## EXERCISE GOAL
Without the pictures, restate all of the data below word for word.

## Extracted records
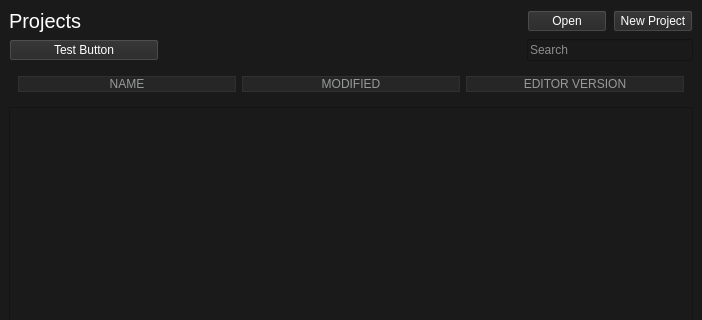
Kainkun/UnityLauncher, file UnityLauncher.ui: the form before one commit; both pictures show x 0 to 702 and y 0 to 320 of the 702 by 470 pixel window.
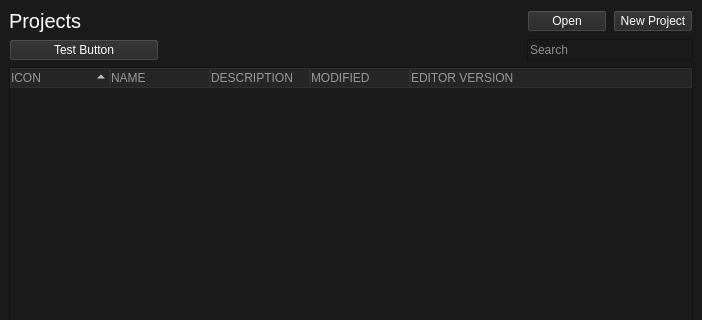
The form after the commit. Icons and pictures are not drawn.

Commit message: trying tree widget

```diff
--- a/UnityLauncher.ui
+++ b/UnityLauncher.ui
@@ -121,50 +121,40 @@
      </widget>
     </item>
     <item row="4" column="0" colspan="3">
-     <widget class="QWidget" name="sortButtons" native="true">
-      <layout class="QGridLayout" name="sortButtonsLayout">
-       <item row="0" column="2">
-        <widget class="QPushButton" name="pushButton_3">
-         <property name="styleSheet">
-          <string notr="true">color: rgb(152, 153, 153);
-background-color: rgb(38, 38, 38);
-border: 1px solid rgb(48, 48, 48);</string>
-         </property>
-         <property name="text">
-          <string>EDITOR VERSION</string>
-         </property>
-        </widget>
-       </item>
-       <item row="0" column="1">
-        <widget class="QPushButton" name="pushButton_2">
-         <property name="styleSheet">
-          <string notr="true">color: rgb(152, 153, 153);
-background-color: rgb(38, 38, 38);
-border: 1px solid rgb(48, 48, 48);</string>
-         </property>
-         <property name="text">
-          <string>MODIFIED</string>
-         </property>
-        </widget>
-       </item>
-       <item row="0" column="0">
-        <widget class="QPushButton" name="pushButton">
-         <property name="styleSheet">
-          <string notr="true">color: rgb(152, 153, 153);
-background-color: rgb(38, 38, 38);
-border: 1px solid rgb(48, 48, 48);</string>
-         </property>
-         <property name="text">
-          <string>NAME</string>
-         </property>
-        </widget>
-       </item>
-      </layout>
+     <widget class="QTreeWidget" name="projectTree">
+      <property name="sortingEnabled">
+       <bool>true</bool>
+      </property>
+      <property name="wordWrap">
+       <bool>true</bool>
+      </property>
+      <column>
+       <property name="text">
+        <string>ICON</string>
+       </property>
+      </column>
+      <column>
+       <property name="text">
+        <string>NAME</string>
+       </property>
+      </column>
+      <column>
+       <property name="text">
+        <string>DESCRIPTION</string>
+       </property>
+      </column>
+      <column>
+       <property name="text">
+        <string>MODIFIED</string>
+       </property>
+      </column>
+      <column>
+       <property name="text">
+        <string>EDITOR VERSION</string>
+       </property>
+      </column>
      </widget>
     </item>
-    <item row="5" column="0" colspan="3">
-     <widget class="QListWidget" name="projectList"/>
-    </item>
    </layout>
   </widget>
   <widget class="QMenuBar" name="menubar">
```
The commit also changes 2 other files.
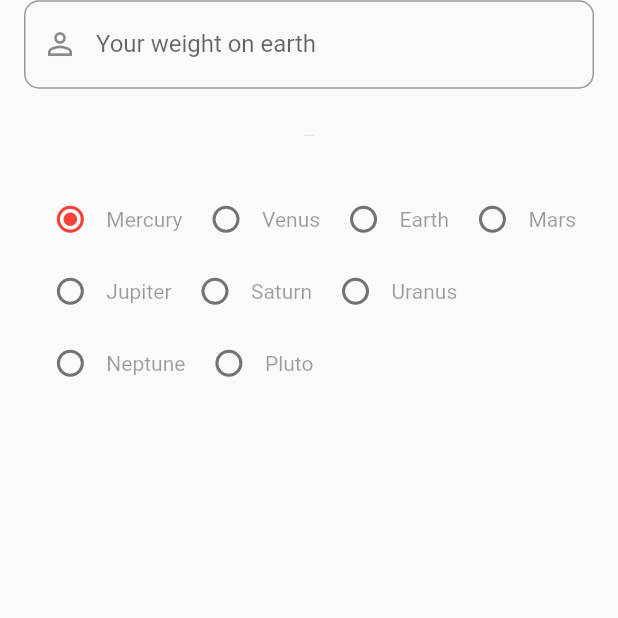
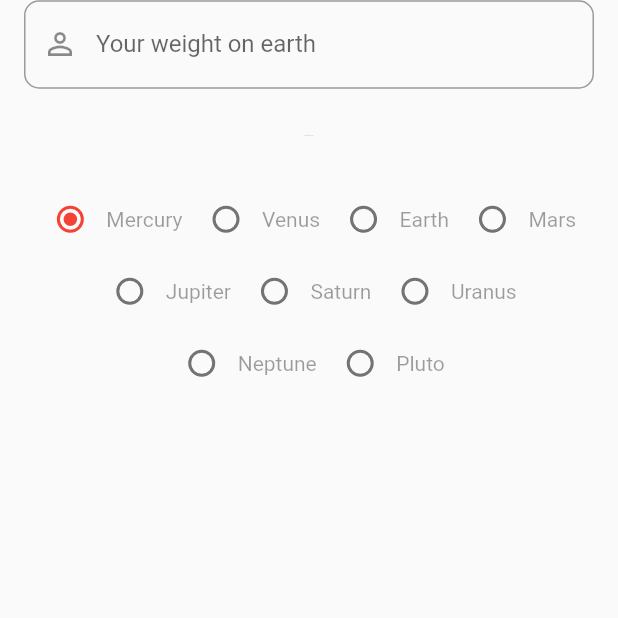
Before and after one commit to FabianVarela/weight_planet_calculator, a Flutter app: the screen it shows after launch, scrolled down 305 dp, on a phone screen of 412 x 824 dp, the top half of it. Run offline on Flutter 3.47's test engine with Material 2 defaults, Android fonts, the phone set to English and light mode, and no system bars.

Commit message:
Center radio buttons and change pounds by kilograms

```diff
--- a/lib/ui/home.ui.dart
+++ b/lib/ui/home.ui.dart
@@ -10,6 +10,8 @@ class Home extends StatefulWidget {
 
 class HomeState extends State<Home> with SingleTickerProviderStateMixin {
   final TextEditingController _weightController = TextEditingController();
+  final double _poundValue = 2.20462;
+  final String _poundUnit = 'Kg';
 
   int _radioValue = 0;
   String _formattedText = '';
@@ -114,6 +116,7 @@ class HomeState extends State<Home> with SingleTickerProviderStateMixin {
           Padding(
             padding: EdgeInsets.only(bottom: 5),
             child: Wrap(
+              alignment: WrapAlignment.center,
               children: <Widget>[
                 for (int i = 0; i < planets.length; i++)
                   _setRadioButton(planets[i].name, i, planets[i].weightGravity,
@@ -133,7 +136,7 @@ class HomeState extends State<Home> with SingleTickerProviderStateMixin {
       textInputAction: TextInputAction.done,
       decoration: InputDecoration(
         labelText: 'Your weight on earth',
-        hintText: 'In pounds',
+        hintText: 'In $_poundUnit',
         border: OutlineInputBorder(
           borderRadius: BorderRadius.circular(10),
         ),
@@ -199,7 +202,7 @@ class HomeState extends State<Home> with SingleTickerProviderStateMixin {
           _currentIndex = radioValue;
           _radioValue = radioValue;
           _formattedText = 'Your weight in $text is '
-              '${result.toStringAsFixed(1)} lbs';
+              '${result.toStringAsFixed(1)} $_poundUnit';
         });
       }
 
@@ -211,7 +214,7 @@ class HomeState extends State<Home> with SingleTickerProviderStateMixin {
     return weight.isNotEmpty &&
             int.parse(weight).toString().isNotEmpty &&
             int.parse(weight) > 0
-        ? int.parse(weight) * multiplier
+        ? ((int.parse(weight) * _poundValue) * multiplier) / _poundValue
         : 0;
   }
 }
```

## TASK OUTPUT
Kainkun/UnityLauncher, file UnityLauncher.ui: the form before one commit; both pictures show x 0 to 702 and y 0 to 320 of the 702 by 470 pixel window.
The form after the commit. Icons and pictures are not drawn.

Commit message: trying tree widget

```diff
--- a/UnityLauncher.ui
+++ b/UnityLauncher.ui
@@ -121,50 +121,40 @@
      </widget>
     </item>
     <item row="4" column="0" colspan="3">
-     <widget class="QWidget" name="sortButtons" native="true">
-      <layout class="QGridLayout" name="sortButtonsLayout">
-       <item row="0" column="2">
-        <widget class="QPushButton" name="pushButton_3">
-         <property name="styleSheet">
-          <string notr="true">color: rgb(152, 153, 153);
-background-color: rgb(38, 38, 38);
-border: 1px solid rgb(48, 48, 48);</string>
-         </property>
-         <property name="text">
-          <string>EDITOR VERSION</string>
-         </property>
-        </widget>
-       </item>
-       <item row="0" column="1">
-        <widget class="QPushButton" name="pushButton_2">
-         <property name="styleSheet">
-          <string notr="true">color: rgb(152, 153, 153);
-background-color: rgb(38, 38, 38);
-border: 1px solid rgb(48, 48, 48);</string>
-         </property>
-         <property name="text">
-          <string>MODIFIED</string>
-         </property>
-        </widget>
-       </item>
-       <item row="0" column="0">
-        <widget class="QPushButton" name="pushButton">
-         <property name="styleSheet">
-          <string notr="true">color: rgb(152, 153, 153);
-background-color: rgb(38, 38, 38);
-border: 1px solid rgb(48, 48, 48);</string>
-         </property>
-         <property name="text">
-          <string>NAME</string>
-         </property>
-        </widget>
-       </item>
-      </layout>
+     <widget class="QTreeWidget" name="projectTree">
+      <property name="sortingEnabled">
+       <bool>true</bool>
+      </property>
+      <property name="wordWrap">
+       <bool>true</bool>
+      </property>
+      <column>
+       <property name="text">
+        <string>ICON</string>
+       </property>
+      </column>
+      <column>
+       <property name="text">
+        <string>NAME</string>
+       </property>
+      </column>
+      <column>
+       <property name="text">
+        <string>DESCRIPTION</string>
+       </property>
+      </column>
+      <column>
+       <property name="text">
+        <string>MODIFIED</string>
+       </property>
+      </column>
+      <column>
+       <property name="text">
+        <string>EDITOR VERSION</string>
+       </property>
+      </column>
      </widget>
     </item>
-    <item row="5" column="0" colspan="3">
-     <widget class="QListWidget" name="projectList"/>
-    </item>
    </layout>
   </widget>
   <widget class="QMenuBar" name="menubar">
```
The commit also changes 2 other files.
Before and after one commit to FabianVarela/weight_planet_calculator, a Flutter app: the screen it shows after launch, scrolled down 305 dp, on a phone screen of 412 x 824 dp, the top half of it. Run offline on Flutter 3.47's test engine with Material 2 defaults, Android fonts, the phone set to English and light mode, and no system bars.

Commit message:
Center radio buttons and change pounds by kilograms

```diff
--- a/lib/ui/home.ui.dart
+++ b/lib/ui/home.ui.dart
@@ -10,6 +10,8 @@ class Home extends StatefulWidget {
 
 class HomeState extends State<Home> with SingleTickerProviderStateMixin {
   final TextEditingController _weightController = TextEditingController();
+  final double _poundValue = 2.20462;
+  final String _poundUnit = 'Kg';
 
   int _radioValue = 0;
   String _formattedText = '';
@@ -114,6 +116,7 @@ class HomeState extends State<Home> with SingleTickerProviderStateMixin {
           Padding(
             padding: EdgeInsets.only(bottom: 5),
             child: Wrap(
+              alignment: WrapAlignment.center,
               children: <Widget>[
                 for (int i = 0; i < planets.length; i++)
                   _setRadioButton(planets[i].name, i, planets[i].weightGravity,
@@ -133,7 +136,7 @@ class HomeState extends State<Home> with SingleTickerProviderStateMixin {
       textInputAction: TextInputAction.done,
       decoration: InputDecoration(
         labelText: 'Your weight on earth',
-        hintText: 'In pounds',
+        hintText: 'In $_poundUnit',
         border: OutlineInputBorder(
           borderRadius: BorderRadius.circular(10),
         ),
@@ -199,7 +202,7 @@ class HomeState extends State<Home> with SingleTickerProviderStateMixin {
           _currentIndex = radioValue;
           _radioValue = radioValue;
           _formattedText = 'Your weight in $text is '
-              '${result.toStringAsFixed(1)} lbs';
+              '${result.toStringAsFixed(1)} $_poundUnit';
         });
       }
 
@@ -211,7 +214,7 @@ class HomeState extends State<Home> with SingleTickerProviderStateMixin {
     return weight.isNotEmpty &&
             int.parse(weight).toString().isNotEmpty &&
             int.parse(weight) > 0
-        ? int.parse(weight) * multiplier
+        ? ((int.parse(weight) * _poundValue) * multiplier) / _poundValue
         : 0;
   }
 }
```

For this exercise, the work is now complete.